### [INFORMATION SUPPLIED]
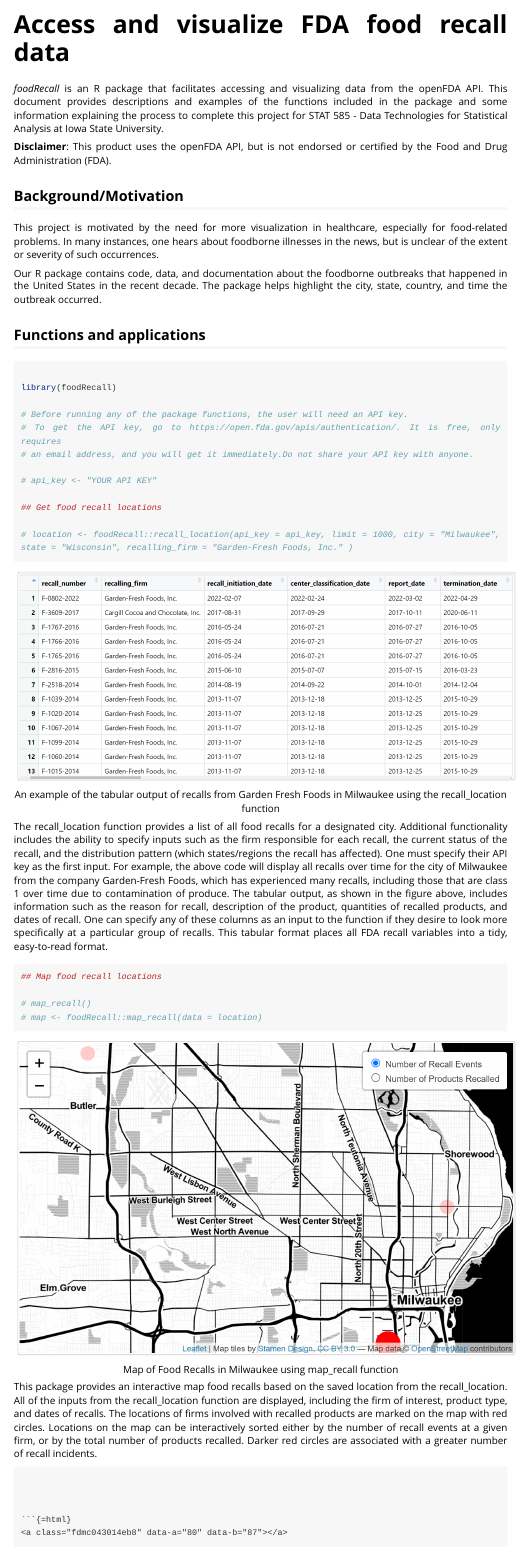
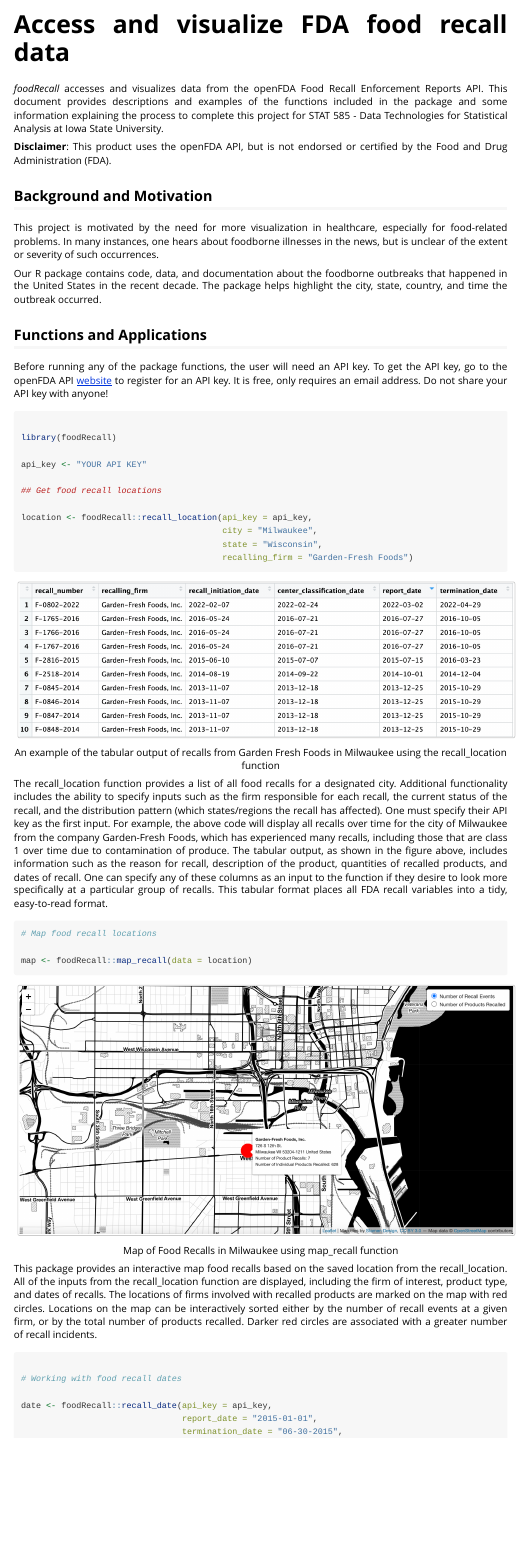
Before and after one commit to loganjohnson0/USDA.EPA.Package, an R Markdown document (vignettes/foodRecall.Rmd): the page in a window 1100 px wide, from its top. Rendered offline with R 4.5, knitr and Pandoc, with nearby package versions; long lines of code are wrapped.

Commit message:
Additions

````diff
--- a/vignettes/foodRecall.Rmd
+++ b/vignettes/foodRecall.Rmd
@@ -20,61 +20,72 @@
 ```
 
 
-*foodRecall* is an R package that facilitates accessing and visualizing data from the openFDA API. This document provides descriptions and examples of the functions included in the package and some information explaining the process to complete this project for STAT 585 - Data Technologies for Statistical Analysis at Iowa State University.
+*foodRecall* accesses and visualizes data from the openFDA Food Recall Enforcement Reports API. This document provides descriptions and examples of the functions included in the package and some information explaining the process to complete this project for STAT 585 - Data Technologies for Statistical Analysis at Iowa State University.
 
 **Disclaimer**: This product uses the openFDA API, but is not endorsed or certified by the Food and Drug Administration (FDA).
 
-## Background/Motivation
+## Background and Motivation
 
 This project is motivated by the need for more visualization in healthcare, especially for food-related problems. In many instances, one hears about foodborne illnesses in
 the news, but is unclear of the extent or severity of such occurrences.
 
 Our R package contains code, data, and documentation about the foodborne outbreaks that happened in the United States in the recent decade. The package helps highlight the city, state, country, and time the outbreak occurred.
 
-## Functions and applications
+## Functions and Applications
 
-```{r setup}
+Before running any of the package functions, the user will need an API key.
+To get the API key, go to the openFDA API [website](https://open.fda.gov/apis/authentication/) to register for an API key. It is free, only requires an email address. Do not share your API key with anyone!
+
+
+```{r setup, eval = FALSE}
 
 library(foodRecall)
 
-# Before running any of the package functions, the user will need an API key.
-# To get the API key, go to https://open.fda.gov/apis/authentication/. It is free, only requires
-# an email address, and you will get it immediately.Do not share your API key with anyone.
-
-# api_key <- "YOUR API KEY"
+api_key <- "YOUR API KEY"
 
 ## Get food recall locations
 
-# location <- foodRecall::recall_location(api_key = api_key, limit = 1000, city = "Milwaukee", state = "Wisconsin", recalling_firm = "Garden-Fresh Foods, Inc." )
-
-
+location <- foodRecall::recall_location(api_key = api_key,
+                                        city = "Milwaukee",
+                                        state = "Wisconsin",
+                                        recalling_firm = "Garden-Fresh Foods")
 ```
 
 
 ```{r knit, echo=FALSE, fig.cap="An example of the tabular output of recalls from Garden Fresh Foods in Milwaukee using the recall_location function", out.width = '100%'}
+
 knitr::include_graphics("Rplot02.png")
 
 ```
 
 
 The recall_location function provides a list of all food recalls for a designated city. Additional functionality includes the ability to specify inputs such as the firm responsible for each recall, the current status of the recall, and the distribution pattern (which states/regions the recall has affected). One must specify their API key as the first input. For example, the above code will display all recalls over time for the city of Milwaukee from the company Garden-Fresh Foods, which has experienced many recalls, including those that are class 1 over time due to contamination of produce. The tabular output, as shown in the figure above, includes information such as the reason for recall, description of the product, quantities of recalled products, and dates of recall. One can specify any of these columns as an input to the function if they desire to look more specifically at a particular group of recalls. This tabular format places all FDA recall variables into a tidy, easy-to-read format.
-```{r}
-## Map food recall locations
 
-# map_recall()
-# map <- foodRecall::map_recall(data = location)
+```{r,eval = FALSE}
+# Map food recall locations
 
-
+map <- foodRecall::map_recall(data = location)
 
 ```
 
+
 ```{r pressure, echo=FALSE, fig.cap="Map of Food Recalls in Milwaukee using map_recall function", out.width = '100%'}
+
 knitr::include_graphics("Rplot01.png")
 
 ```
 
+
 This package provides an interactive map food recalls based on the saved location from the recall_location. All of the inputs from the recall_location function are displayed, including the firm of interest, product type, and dates of recalls. The locations of firms involved with recalled products are marked on the map with red circles. Locations on the map can be interactively sorted either by the number of recall events at a given firm, or by the total number of products recalled. Darker red circles are associated with a greater number of recall incidents.
 
+
+```{r, eval=FALSE}
+
+# Working with food recall dates
+
+date <- foodRecall::recall_date(api_key = api_key,
+                                report_date = "2015-01-01",
+                                termination_date = "06-30-2015",
+                                recalling_firm = "Garden-Fresh Foods")
 ```
 
-```{r}
````
Also changed, not shown: Rplot.png (deleted), Rplot01.png (deleted), vignettes/Rplot01.png, vignettes/Rplot02.png, vignettes/foodRecall.Rmd (9 more changed lines).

### [AIM OF THE TASK]
Find how many lines contain "need" in the data. Write that number and nothing else.

### [EXERCISE RESPONSE]
3